Jeanne Boyarsky wrote:Rudy: I meant any Java code. I didn't have any specific code in mind.
Invalid on what basis? Spaghetti code is more difficult to read and maintain than code that is clear and concise. Should we stop writing code that is clear and concise and start writing spaghetti code because it is more difficult?
Bear Bibeault wrote:Arguments such as "it's easier" are invalid.
Correctly, as defined by whom? Winds of fashion have blown over this profession for as long as I've been in it. And as such they don't always blow in the right direction. Please remember EJBs were once "The" technology to do things "correctly". I know you are old enough to remember.
Bear Bibeault wrote:It's much important to do thing correctly, than to do them easily.
Jeanne Boyarsky wrote: What do you think are the reasons people keep writing code in the JSP?
Greg Bag wrote:Hey guys I'm kind of confused on what to learn next. As in, what J2EE technology should I be learning next. My main purpose is for marketability and finding jobs.
I know Servlets, JSP, JDBC
Sandesh Shashidhar wrote:
I have a PDF file in my Webcontent/dir/helpdir.pdf and in JSP page i am trying to download the PDF by calling a servlet
The PDF is located in Webcontent/dir folder
But in your code you are opening the /doc directory
Sandesh Shashidhar wrote:String filePath =request.getContextPath()+"//doc//";
Hi Bear. I'm wondering if select count(*) would really be more efficient than say select username. I'm thinking that for select count(*) it has to read every row in the table no matter what, whereas for select username it will stop searching when the row is found.
Bear Bibeault wrote:
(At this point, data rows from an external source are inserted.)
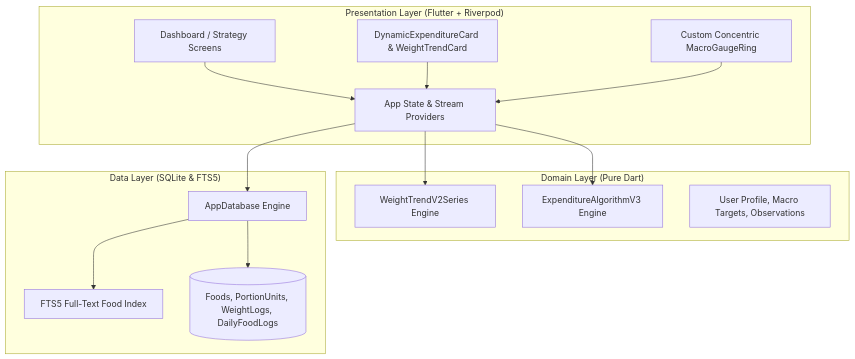
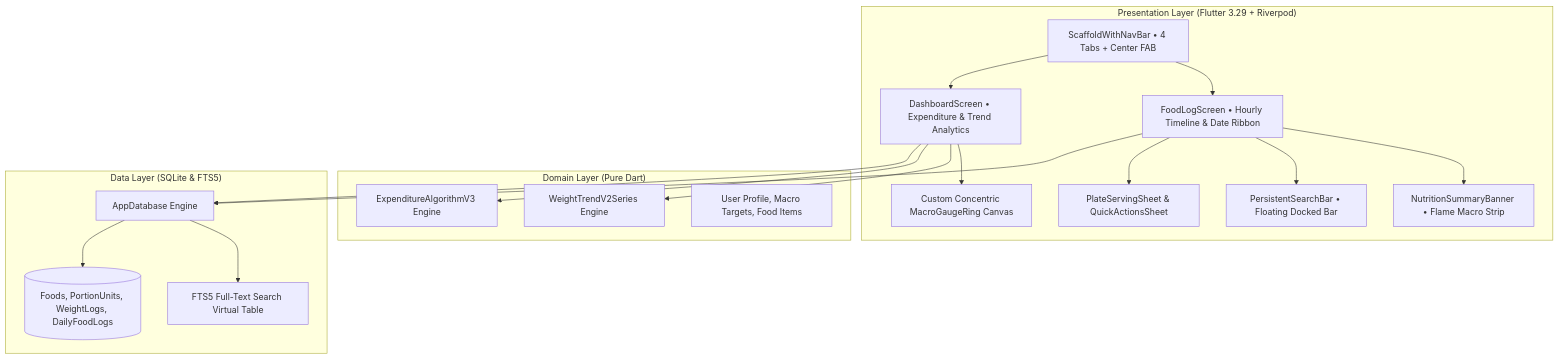
Before and after one commit to h4rysh/macrofactor-flutter: the diagram in README.md, drawn with Mermaid. The commit also changed other lines of this file and 23 other files, not shown here.

````diff
--- a/README.md
+++ b/README.md
@@ -131,30 +134,37 @@
 ```mermaid
 flowchart TD
-    subgraph Presentation ["Presentation Layer (Flutter + Riverpod)"]
-        UI[Dashboard / Strategy Screens]
-        Gauges[Custom Concentric MacroGaugeRing]
-        Cards[DynamicExpenditureCard & WeightTrendCard]
-        Providers[App State & Stream Providers]
+    subgraph Presentation ["Presentation Layer (Flutter 3.29 + Riverpod)"]
+        Nav[ScaffoldWithNavBar • 4 Tabs + Center FAB]
+        LogScreen[FoodLogScreen • Hourly Timeline & Date Ribbon]
+        Dashboard[DashboardScreen • Expenditure & Trend Analytics]
+        Banner[NutritionSummaryBanner • Flame Macro Strip]
+        Gauges[Custom Concentric MacroGaugeRing Canvas]
+        SearchBar[PersistentSearchBar • Floating Docked Bar]
+        ServingSheet[PlateServingSheet & QuickActionsSheet]
     end
 
     subgraph Domain ["Domain Layer (Pure Dart)"]
         TrendAlgo[WeightTrendV2Series Engine]
         ExpAlgo[ExpenditureAlgorithmV3 Engine]
-        Entities[User Profile, Macro Targets, Observations]
+        Entities[User Profile, Macro Targets, Food Items]
     end
 
     subgraph Data ["Data Layer (SQLite & FTS5)"]
         DB[AppDatabase Engine]
-        FTS[FTS5 Full-Text Food Index]
+        FTS[FTS5 Full-Text Search Virtual Table]
         Tables[(Foods, PortionUnits, WeightLogs, DailyFoodLogs)]
     end
 
-    UI --> Providers
-    Cards --> Providers
-    Gauges --> Providers
-    Providers --> TrendAlgo
-    Providers --> ExpAlgo
-    Providers --> DB
+    Nav --> LogScreen
+    Nav --> Dashboard
+    LogScreen --> Banner
+    LogScreen --> SearchBar
+    LogScreen --> ServingSheet
+    Dashboard --> Gauges
+    Dashboard --> TrendAlgo
+    Dashboard --> ExpAlgo
+    LogScreen --> DB
+    Dashboard --> DB
     DB --> FTS
     DB --> Tables
 ```
````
If you only care whether the record exists or not, why fetch all the data with a "select *"? To check for existence a "select count(*)" will be more efficient.
Aryeh just to clarify, the DbUtil class need not be a Servlet, in fact should not be a Servlet, as it will not be interacting with the HTTP client, it will only be interacting with your servlets.
Aryeh Golob wrote:
From this point, I would use a static class, say DbUtil to perform all interactions with the database.
Stefan why do you feel that using the static methods in the DB Access class is sub-optimal?
Stefan Evans wrote:But your mention of servlet context attributes and static classes sound sub-optimal.
I'm curious to ask, if I may, why do you feel that you need a design pattern for something like this? Realistically speaking does it offer something to you that your own solution does not?
Nico Van Belle wrote:
I know how to do this technically (with an interface) but I was wondering .. isn't there a Design Pattern for this?